Search Symptoms

Category: Cardiology | Internal Medicine | Critical Care | Emergency Medicine | Nursing | Journal

Back to Journal Articles

In-Hospital Cardiac Arrest Survival Differs With Time of Day

Last Updated: January 24, 2018.

Survival after in-hospital cardiac arrest (IHCA) that occurs during off-hours remains lower versus on-hours IHCA, according to a study published in the Jan. 30 issue of the Journal of the American College of Cardiology.

WEDNESDAY, Jan. 24, 2018 (HealthDay News) -- Survival after in-hospital cardiac arrest (IHCA) that occurs during off-hours remains lower versus on-hours IHCA, according to a study published in the Jan. 30 issue of the Journal of the American College of Cardiology.

Uchenna R. Ofoma, M.D., from Geisinger Health System in Danville, Pa., and colleagues examined trends in survival differences between on-hours and off-hours IHCA based upon data from the Get with the Guidelines-Resuscitation registry (2000 to 2014; 151,071 adults at 470 U.S. hospitals). On-hours was defined as Monday to Friday 7:00 AM to 10:59 PM, while off-hours included Monday to Friday 11:00 PM to 6:59 AM, and Saturday to Sunday, all day).

The researchers found that 52.4 percent of IHCAs happened during off-hours.
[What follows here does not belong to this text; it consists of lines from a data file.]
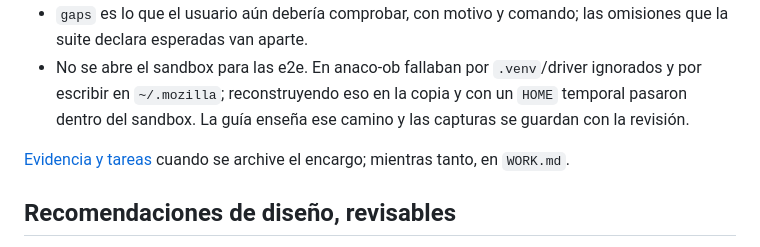
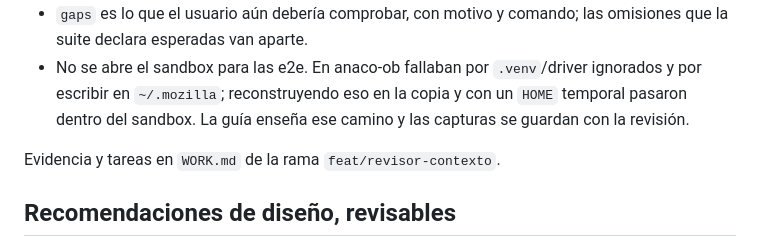
Before and after one commit to samuhlo/n_ein, a Markdown page: docs/01-decisiones.md, the part around the change. Drawn GitHub-style.

Commit message:
docs(decisiones): no enlazar un archivo de trabajo que aún no existe

```diff
--- a/docs/01-decisiones.md
+++ b/docs/01-decisiones.md
@@ -130,7 +130,7 @@ Tras usarlo en anaco-ob, Samu pidió que viera el `WORK.md` ignorado por git, qu
 - `gaps` es lo que el usuario aún debería comprobar, con motivo y comando; las omisiones que la suite declara esperadas van aparte.
 - No se abre el sandbox para las e2e. En anaco-ob fallaban por `.venv`/driver ignorados y por escribir en `~/.mozilla`; reconstruyendo eso en la copia y con un `HOME` temporal pasaron dentro del sandbox. La guía enseña ese camino y las capturas se guardan con la revisión.
 
-[Evidencia y tareas](archive/work/2026-11-02-revisor-contexto.md) cuando se archive el encargo; mientras tanto, en `WORK.md`.
+Evidencia y tareas en `WORK.md` de la rama `feat/revisor-contexto`.
 
 ## Recomendaciones de diseño, revisables
 
```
Risk-adjusted survival improved over the study period in both groups (on-hours, 16.0 to 25.2 percent; off-hours, 11.9 to 21.9 percent; P for trend = 0.001 for both). Yet, the survival difference over time between on-hours and off-hours did not significantly change, either on an absolute (P = 0.75) or a relative scale (P = 0.059). The difference between on-hours and off-hours survival for acute resuscitation narrowed over time (P = 0.02 absolute scale; P < 0.001 relative scale). However, the absolute and relative difference for post-resuscitation survival remained.

"Despite an overall improvement in survival, lower survival in IHCA during off-hours compared with on-hours persists," the authors write.

Abstract/Full Text (subscription or payment may be required)
Editorial (subscription or payment may be required)


Previous: Infection Is Most Common Complication of Facial Implants Next: Next-Generation Sequencing May Be Useful in Joint Infection

Reader comments on this article are listed below. Review our comments policy.


Submit your opinion: